[Start of section]

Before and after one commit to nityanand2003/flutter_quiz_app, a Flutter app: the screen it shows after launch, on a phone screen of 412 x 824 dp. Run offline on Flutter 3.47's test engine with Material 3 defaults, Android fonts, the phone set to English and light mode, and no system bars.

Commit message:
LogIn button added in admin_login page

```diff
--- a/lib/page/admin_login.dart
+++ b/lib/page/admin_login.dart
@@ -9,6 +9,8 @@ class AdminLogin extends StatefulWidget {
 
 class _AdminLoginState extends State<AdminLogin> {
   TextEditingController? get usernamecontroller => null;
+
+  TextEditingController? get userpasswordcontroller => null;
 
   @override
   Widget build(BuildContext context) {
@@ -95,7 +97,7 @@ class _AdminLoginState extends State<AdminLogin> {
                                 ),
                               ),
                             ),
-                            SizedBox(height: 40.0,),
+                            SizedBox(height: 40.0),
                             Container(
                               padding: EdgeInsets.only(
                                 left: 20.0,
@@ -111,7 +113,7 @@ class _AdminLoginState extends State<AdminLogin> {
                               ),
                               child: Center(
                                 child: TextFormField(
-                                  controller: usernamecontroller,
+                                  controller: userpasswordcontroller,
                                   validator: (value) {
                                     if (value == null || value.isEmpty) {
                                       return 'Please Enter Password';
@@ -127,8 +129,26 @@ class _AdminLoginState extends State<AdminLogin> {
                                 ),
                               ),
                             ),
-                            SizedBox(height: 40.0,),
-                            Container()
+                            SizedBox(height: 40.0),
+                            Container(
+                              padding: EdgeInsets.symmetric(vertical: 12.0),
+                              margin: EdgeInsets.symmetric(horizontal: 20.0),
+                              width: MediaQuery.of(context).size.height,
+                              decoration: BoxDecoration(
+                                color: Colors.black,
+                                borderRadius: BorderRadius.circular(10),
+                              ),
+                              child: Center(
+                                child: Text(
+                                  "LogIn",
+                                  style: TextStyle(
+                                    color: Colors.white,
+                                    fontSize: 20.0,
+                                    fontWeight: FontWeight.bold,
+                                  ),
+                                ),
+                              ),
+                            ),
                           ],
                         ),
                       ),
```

[End of section]
[Start of section]

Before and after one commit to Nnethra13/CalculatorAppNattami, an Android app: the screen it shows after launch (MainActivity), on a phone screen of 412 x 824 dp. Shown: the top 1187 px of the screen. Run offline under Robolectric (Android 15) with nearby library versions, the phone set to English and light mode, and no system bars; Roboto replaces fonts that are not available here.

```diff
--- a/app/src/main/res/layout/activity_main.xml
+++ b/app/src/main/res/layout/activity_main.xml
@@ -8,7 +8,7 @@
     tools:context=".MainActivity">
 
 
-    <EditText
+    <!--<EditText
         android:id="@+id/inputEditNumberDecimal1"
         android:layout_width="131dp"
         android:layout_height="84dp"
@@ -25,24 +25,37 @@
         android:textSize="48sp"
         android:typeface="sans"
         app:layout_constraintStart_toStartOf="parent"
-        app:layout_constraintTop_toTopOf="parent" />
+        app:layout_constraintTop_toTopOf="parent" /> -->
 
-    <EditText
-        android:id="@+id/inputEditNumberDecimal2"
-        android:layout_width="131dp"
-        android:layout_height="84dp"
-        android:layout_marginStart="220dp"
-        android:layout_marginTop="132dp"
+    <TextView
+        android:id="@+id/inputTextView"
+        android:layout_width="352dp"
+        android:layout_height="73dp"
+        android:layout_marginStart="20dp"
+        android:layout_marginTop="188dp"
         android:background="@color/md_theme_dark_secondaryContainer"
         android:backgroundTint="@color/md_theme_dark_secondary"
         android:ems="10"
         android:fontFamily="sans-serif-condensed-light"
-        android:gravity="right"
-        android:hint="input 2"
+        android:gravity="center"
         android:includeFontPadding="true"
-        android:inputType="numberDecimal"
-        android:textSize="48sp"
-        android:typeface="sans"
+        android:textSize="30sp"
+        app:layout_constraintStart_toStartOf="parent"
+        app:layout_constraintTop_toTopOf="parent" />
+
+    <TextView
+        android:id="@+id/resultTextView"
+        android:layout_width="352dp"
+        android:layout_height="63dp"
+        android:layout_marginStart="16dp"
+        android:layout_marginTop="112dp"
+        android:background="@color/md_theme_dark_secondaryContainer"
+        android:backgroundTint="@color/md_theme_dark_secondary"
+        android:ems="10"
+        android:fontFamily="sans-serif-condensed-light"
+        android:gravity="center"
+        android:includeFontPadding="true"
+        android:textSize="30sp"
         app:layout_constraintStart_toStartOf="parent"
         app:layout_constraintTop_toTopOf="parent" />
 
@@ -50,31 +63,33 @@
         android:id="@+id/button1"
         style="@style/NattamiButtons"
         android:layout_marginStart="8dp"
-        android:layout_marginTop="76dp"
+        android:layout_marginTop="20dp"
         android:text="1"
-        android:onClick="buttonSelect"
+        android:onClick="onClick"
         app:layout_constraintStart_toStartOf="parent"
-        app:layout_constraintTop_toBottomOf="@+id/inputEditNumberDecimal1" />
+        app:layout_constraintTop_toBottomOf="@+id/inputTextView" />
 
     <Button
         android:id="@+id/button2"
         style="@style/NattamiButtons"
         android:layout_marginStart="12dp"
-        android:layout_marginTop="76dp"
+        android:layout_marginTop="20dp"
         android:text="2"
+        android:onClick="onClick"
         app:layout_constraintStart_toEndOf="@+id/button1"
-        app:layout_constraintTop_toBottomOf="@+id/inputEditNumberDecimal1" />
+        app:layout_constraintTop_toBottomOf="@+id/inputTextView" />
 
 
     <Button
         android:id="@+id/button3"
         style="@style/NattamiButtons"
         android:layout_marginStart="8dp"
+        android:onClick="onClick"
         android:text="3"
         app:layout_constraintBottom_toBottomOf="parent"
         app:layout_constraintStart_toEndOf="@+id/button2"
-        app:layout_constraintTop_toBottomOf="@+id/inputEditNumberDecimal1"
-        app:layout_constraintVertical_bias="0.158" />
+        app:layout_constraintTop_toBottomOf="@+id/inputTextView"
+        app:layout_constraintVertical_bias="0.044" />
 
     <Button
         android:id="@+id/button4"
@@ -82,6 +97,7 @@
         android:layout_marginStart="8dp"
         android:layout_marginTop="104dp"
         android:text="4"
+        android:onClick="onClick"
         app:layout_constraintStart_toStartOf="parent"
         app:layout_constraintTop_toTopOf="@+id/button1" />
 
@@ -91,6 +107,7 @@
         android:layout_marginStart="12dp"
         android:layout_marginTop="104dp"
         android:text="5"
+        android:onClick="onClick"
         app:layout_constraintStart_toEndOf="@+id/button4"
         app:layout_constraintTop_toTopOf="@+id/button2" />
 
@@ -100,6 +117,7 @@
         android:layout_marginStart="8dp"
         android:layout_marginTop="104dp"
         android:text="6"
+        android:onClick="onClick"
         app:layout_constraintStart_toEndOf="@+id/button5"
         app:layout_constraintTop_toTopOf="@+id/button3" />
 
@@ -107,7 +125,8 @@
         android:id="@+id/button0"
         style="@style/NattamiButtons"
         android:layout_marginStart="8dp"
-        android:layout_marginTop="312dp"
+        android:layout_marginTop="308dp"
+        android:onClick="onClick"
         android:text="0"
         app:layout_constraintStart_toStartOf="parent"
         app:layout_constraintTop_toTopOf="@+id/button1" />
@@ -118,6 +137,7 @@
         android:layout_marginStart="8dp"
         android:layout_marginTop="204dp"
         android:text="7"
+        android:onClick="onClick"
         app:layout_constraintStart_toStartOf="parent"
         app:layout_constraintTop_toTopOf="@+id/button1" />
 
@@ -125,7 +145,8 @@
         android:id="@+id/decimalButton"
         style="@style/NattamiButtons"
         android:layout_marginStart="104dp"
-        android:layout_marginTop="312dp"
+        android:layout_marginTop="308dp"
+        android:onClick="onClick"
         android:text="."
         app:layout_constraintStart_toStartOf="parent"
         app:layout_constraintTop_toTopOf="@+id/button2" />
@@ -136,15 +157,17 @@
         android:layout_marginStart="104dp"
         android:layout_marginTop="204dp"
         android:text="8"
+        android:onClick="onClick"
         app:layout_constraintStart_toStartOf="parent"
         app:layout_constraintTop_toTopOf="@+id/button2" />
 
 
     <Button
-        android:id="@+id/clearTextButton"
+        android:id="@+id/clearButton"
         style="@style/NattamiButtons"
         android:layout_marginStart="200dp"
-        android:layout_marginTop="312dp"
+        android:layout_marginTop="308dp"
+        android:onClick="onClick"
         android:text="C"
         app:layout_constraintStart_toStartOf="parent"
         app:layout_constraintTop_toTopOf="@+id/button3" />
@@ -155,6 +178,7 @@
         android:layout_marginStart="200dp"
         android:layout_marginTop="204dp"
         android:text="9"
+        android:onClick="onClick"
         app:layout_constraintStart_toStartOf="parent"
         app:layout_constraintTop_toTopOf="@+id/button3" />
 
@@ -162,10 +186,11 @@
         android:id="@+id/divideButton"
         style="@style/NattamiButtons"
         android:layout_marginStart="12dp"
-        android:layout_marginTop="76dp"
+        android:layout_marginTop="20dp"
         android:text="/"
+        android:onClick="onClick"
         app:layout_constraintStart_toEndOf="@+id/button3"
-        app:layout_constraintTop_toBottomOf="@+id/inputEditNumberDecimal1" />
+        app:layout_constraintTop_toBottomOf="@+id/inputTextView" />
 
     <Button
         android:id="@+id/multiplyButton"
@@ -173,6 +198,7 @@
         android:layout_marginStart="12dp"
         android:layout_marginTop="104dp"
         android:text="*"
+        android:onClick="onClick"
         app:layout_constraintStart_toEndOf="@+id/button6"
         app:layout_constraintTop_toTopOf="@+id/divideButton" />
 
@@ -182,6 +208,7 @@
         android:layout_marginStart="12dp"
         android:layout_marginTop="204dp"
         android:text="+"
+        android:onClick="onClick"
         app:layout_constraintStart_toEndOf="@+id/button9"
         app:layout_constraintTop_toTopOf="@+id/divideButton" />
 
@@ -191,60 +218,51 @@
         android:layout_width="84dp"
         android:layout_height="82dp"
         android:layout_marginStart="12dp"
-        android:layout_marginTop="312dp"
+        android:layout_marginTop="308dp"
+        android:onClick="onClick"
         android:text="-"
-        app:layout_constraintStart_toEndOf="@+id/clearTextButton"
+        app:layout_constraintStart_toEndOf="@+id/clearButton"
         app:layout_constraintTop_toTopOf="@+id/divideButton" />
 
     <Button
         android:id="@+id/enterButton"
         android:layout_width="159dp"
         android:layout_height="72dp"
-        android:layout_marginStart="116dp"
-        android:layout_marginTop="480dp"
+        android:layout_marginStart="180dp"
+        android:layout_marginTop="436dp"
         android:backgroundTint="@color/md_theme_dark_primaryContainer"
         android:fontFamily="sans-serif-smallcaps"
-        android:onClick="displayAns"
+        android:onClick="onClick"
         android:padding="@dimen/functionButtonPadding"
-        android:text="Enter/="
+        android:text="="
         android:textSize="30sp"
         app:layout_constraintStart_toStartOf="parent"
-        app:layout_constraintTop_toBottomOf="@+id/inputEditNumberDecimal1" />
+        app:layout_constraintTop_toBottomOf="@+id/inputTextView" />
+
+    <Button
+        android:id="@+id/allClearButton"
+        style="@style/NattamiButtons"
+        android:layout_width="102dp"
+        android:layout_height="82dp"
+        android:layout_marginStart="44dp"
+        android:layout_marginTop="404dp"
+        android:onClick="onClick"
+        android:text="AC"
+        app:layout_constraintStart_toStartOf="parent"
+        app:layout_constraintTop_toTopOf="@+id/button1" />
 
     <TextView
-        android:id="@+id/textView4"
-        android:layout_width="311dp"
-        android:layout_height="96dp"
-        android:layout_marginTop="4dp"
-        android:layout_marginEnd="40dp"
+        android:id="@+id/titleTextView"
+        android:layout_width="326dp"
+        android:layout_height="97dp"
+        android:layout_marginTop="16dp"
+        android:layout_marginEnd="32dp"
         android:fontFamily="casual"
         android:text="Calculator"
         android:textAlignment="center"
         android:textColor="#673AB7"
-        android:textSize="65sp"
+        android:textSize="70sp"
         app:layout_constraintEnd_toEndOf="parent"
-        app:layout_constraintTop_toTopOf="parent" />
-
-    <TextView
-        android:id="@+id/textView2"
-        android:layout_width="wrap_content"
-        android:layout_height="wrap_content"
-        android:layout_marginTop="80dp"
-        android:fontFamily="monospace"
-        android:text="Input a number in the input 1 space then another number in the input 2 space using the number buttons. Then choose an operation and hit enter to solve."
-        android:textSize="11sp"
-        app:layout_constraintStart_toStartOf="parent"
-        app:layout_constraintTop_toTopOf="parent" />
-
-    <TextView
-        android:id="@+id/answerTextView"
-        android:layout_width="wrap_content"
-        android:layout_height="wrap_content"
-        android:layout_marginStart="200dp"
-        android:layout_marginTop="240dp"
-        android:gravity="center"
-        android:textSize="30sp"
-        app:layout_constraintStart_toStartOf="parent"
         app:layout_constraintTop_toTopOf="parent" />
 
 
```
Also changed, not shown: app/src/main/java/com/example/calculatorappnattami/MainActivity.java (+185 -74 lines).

[End of section]

Lines containing the word "gravity" are to be pulled from the records and copied.

-        android:gravity="right"
+        android:gravity="center"
+        android:gravity="center"
-        android:gravity="center"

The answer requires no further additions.